Even more glaring are the reasons behind the trips Bush has taken. In general, there are two rationales for international presidential travel: to attend summits of organizations or treaties in which the United States participates, or to engage in discussions outside the confines of pre-existing arrangements. Though summits are important, they are in many respects the family reunions of international politics -- perfunctory affairs where leaders publicly assent to pre-negotiated accords. Moreover, most summits are arranged years in advance; nations' prior relationships all but compel leaders to attend.
Presidential travel outside summits, however, is neither obliged nor constrained by previous agreements. Such travel requires the volition of both parties and is consequently conducive to forming real camaraderie between leaders. Not surprisingly, non-summit trips have catalyzed many significant U.S. diplomatic advances: Franklin Delano Roosevelt's post-Yalta visits to Middle Eastern and African states won support for his postwar plans, while Richard Nixon's opening to China and Jimmy Carter's Menachem Begin-Anwar Sadat peace deal were both also facilitated by non-summit travel.
Despite the benefits of such trips, an unprecedented proportion -- more than 80 percent -- of President Bush's international travels have been compelled by summit obligations. The proportion of such travel had previously peaked -- at about 50 percent -- during the Ronald Reagan, Bush Senior and Clinton administrations.

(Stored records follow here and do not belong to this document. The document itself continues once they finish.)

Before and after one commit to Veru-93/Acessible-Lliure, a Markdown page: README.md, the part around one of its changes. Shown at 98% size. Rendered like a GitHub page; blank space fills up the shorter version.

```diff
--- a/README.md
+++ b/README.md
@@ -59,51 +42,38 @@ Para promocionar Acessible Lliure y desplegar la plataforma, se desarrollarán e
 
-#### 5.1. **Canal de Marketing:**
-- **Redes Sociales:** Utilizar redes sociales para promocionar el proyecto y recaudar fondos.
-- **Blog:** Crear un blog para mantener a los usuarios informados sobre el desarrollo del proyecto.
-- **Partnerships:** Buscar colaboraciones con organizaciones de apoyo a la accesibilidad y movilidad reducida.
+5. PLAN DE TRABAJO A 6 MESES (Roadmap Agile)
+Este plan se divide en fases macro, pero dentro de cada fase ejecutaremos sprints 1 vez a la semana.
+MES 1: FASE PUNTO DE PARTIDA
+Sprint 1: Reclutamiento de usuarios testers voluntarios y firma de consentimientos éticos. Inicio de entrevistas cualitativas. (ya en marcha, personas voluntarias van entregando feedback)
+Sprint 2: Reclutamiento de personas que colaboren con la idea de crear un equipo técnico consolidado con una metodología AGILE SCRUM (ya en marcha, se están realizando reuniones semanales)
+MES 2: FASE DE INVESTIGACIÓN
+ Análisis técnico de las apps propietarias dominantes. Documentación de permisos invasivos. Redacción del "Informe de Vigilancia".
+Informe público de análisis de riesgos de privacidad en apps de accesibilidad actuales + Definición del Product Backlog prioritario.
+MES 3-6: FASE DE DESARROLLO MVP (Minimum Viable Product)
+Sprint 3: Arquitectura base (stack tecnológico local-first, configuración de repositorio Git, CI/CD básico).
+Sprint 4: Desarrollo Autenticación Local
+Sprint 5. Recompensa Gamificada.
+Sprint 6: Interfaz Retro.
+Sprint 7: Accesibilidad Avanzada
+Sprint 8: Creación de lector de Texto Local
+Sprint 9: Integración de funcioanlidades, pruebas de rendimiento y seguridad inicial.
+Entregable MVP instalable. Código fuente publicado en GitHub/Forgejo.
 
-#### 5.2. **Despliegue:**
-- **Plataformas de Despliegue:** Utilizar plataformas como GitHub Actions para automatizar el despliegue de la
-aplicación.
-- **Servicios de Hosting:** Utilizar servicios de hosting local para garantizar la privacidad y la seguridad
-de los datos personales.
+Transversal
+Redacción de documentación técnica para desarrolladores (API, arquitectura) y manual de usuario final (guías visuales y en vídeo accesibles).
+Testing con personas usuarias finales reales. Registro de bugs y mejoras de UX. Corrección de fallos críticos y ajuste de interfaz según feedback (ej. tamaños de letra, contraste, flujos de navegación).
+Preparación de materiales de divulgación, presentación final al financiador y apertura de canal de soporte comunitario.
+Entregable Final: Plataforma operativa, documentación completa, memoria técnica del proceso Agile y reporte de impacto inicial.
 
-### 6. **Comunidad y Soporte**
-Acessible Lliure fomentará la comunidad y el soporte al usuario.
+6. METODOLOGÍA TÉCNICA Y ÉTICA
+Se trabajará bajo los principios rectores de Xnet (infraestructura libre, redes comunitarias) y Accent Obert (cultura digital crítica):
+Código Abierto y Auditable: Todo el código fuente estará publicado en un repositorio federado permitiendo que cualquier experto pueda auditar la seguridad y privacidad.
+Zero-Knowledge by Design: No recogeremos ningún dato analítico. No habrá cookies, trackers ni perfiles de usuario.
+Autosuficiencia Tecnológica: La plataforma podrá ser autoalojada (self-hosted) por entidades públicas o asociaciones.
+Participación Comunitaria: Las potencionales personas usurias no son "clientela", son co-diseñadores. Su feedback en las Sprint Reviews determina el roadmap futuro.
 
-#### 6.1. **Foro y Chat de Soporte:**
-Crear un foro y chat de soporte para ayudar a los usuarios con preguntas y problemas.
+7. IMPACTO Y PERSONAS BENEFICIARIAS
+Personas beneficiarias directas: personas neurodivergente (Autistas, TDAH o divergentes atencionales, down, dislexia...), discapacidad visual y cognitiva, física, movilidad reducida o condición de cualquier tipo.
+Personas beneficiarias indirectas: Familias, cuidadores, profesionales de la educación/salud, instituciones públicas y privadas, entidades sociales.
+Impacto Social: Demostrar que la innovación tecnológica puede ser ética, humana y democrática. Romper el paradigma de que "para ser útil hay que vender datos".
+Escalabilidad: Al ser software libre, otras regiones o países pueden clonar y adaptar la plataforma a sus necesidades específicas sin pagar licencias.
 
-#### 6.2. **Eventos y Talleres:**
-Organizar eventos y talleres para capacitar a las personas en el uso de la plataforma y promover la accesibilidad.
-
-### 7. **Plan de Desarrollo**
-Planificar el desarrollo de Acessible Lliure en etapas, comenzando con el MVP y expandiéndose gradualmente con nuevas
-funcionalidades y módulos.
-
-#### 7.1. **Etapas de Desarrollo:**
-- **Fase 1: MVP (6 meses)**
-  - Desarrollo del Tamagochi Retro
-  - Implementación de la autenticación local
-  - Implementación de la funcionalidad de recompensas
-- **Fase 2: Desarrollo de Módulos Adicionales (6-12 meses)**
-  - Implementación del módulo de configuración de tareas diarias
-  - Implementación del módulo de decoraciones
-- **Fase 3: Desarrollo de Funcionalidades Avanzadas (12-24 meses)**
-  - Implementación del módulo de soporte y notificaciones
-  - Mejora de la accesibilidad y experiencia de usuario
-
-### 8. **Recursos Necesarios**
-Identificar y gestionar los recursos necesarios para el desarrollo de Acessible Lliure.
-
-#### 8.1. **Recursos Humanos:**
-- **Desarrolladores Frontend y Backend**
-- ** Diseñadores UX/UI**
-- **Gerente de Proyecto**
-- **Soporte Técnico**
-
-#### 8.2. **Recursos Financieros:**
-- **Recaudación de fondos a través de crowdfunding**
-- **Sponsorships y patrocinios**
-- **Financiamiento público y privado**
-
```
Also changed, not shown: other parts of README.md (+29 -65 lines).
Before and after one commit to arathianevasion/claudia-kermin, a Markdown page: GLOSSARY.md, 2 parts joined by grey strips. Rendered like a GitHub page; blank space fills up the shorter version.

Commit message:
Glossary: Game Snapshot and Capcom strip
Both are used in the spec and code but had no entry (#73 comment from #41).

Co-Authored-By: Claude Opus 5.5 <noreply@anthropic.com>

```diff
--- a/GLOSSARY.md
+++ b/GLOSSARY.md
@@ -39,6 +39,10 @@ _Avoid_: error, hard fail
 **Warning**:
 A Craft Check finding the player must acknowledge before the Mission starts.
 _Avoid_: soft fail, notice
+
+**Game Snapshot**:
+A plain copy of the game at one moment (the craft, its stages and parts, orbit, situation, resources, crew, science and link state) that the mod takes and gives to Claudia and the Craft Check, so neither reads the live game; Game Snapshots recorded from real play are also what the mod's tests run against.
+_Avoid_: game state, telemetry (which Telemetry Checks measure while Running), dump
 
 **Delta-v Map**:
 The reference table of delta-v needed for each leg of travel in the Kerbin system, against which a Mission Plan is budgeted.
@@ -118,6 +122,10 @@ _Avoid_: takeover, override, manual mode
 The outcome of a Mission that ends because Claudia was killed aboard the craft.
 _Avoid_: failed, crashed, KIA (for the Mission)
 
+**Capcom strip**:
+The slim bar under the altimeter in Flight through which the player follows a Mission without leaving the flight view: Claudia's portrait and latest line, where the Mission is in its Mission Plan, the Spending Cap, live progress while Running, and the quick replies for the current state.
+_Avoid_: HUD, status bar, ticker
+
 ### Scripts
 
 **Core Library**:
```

Bush's homebody ways are even more jarring given his nomadic predecessor. Clinton holds almost all records for international presidential travel. He was the first sitting president to visit six continents. He was honored at the highest number of state visits, 15, and took 54 international trips, almost double the number taken by any other president. Further, Clinton spent both official and personal time in foreign countries, endearing himself -- and America, by association -- to citizens and governments abroad. Bush's summer retreats to the "Western White House" stand in sharp contrast to Clinton's vacations in Spain and Australia.
Though a comparison between the travels of Clinton and Bush is enlightening, it would be a mistake to consider all presidential travel to be of equal importance. While emphasizing foreign relations was a choice for Clinton, Bush does not have the luxury of avoiding the international arena. Since September 11, his presidency has been defined by foreign affairs. The UN-Iraq debacle and other policy missteps, which have contributed to America's current international ostracism, suggest that by staying home, Bush has failed to exploit the president's formative influence in shaping the world's perceptions of America.
The White House could argue that Bush efficiently replaces time-consuming travel with calls to world leaders; Bush "worked the phones" throughout the UN crisis. However, as is evident by the outcome -- the United States had to withdraw its second UN resolution on Iraq after it became clear the measure would be voted down -- such "virtual" diplomacy is no substitute for the real thing.
The current administration's retreat from the growing internationalism of previous administrations has plainly been a shock to allies. To regain momentum and support for U.S. foreign policy, Bush would have to spend time abroad establishing and re-establishing rapports with foreign leaders and their publics. He seems unlikely to make such efforts. America's sitting president will very likely remain a sitting president, much to the nation's detriment.